*** Begin section ***

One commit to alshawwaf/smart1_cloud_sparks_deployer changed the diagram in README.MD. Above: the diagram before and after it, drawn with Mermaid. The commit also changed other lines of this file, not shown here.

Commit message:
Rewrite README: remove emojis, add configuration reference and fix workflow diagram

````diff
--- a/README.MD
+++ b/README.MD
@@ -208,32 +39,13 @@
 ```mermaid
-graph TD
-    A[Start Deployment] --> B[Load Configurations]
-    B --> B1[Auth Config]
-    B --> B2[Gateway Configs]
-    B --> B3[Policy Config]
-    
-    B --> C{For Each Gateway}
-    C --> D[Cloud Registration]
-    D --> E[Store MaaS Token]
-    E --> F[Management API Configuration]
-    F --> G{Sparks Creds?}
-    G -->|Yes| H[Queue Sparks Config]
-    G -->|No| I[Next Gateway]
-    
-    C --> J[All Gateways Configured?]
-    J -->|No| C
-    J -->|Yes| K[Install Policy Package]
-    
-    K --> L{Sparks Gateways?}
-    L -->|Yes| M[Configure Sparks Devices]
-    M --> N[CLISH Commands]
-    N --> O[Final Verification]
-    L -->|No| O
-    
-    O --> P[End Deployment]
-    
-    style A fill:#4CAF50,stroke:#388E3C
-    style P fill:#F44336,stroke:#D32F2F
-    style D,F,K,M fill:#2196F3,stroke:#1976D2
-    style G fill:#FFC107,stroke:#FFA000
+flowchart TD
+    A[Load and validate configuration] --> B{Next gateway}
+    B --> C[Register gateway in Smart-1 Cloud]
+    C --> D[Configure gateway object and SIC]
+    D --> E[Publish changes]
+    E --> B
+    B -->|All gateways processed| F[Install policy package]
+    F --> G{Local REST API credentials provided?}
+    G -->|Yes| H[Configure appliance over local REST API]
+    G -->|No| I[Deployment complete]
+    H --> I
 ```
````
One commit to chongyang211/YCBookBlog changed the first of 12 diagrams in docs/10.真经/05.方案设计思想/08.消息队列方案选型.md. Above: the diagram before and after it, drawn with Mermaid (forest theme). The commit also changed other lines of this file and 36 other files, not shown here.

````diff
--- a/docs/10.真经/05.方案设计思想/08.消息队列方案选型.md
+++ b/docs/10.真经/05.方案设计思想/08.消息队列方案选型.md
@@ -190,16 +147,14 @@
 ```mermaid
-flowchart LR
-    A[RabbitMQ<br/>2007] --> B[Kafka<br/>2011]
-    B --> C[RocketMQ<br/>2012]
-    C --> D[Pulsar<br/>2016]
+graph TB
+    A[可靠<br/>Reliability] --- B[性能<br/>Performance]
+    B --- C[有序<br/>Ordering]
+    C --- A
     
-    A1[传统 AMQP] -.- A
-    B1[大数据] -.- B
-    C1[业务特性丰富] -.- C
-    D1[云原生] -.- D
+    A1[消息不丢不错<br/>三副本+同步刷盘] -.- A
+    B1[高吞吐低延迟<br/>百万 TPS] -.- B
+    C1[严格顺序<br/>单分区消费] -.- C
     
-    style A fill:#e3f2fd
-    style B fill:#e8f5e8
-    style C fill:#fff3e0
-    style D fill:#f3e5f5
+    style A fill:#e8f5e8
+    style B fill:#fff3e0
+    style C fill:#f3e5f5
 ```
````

*** End section ***

The entire listing above should be returned exactly as written.

One commit to alshawwaf/smart1_cloud_sparks_deployer changed the diagram in README.MD. Above: the diagram before and after it, drawn with Mermaid. The commit also changed other lines of this file, not shown here.

Commit message:
Rewrite README: remove emojis, add configuration reference and fix workflow diagram

````diff
--- a/README.MD
+++ b/README.MD
@@ -208,32 +39,13 @@
 ```mermaid
-graph TD
-    A[Start Deployment] --> B[Load Configurations]
-    B --> B1[Auth Config]
-    B --> B2[Gateway Configs]
-    B --> B3[Policy Config]
-    
-    B --> C{For Each Gateway}
-    C --> D[Cloud Registration]
-    D --> E[Store MaaS Token]
-    E --> F[Management API Configuration]
-    F --> G{Sparks Creds?}
-    G -->|Yes| H[Queue Sparks Config]
-    G -->|No| I[Next Gateway]
-    
-    C --> J[All Gateways Configured?]
-    J -->|No| C
-    J -->|Yes| K[Install Policy Package]
-    
-    K --> L{Sparks Gateways?}
-    L -->|Yes| M[Configure Sparks Devices]
-    M --> N[CLISH Commands]
-    N --> O[Final Verification]
-    L -->|No| O
-    
-    O --> P[End Deployment]
-    
-    style A fill:#4CAF50,stroke:#388E3C
-    style P fill:#F44336,stroke:#D32F2F
-    style D,F,K,M fill:#2196F3,stroke:#1976D2
-    style G fill:#FFC107,stroke:#FFA000
+flowchart TD
+    A[Load and validate configuration] --> B{Next gateway}
+    B --> C[Register gateway in Smart-1 Cloud]
+    C --> D[Configure gateway object and SIC]
+    D --> E[Publish changes]
+    E --> B
+    B -->|All gateways processed| F[Install policy package]
+    F --> G{Local REST API credentials provided?}
+    G -->|Yes| H[Configure appliance over local REST API]
+    G -->|No| I[Deployment complete]
+    H --> I
 ```
````
One commit to chongyang211/YCBookBlog changed the first of 12 diagrams in docs/10.真经/05.方案设计思想/08.消息队列方案选型.md. Above: the diagram before and after it, drawn with Mermaid (forest theme). The commit also changed other lines of this file and 36 other files, not shown here.

````diff
--- a/docs/10.真经/05.方案设计思想/08.消息队列方案选型.md
+++ b/docs/10.真经/05.方案设计思想/08.消息队列方案选型.md
@@ -190,16 +147,14 @@
 ```mermaid
-flowchart LR
-    A[RabbitMQ<br/>2007] --> B[Kafka<br/>2011]
-    B --> C[RocketMQ<br/>2012]
-    C --> D[Pulsar<br/>2016]
+graph TB
+    A[可靠<br/>Reliability] --- B[性能<br/>Performance]
+    B --- C[有序<br/>Ordering]
+    C --- A
     
-    A1[传统 AMQP] -.- A
-    B1[大数据] -.- B
-    C1[业务特性丰富] -.- C
-    D1[云原生] -.- D
+    A1[消息不丢不错<br/>三副本+同步刷盘] -.- A
+    B1[高吞吐低延迟<br/>百万 TPS] -.- B
+    C1[严格顺序<br/>单分区消费] -.- C
     
-    style A fill:#e3f2fd
-    style B fill:#e8f5e8
-    style C fill:#fff3e0
-    style D fill:#f3e5f5
+    style A fill:#e8f5e8
+    style B fill:#fff3e0
+    style C fill:#f3e5f5
 ```
````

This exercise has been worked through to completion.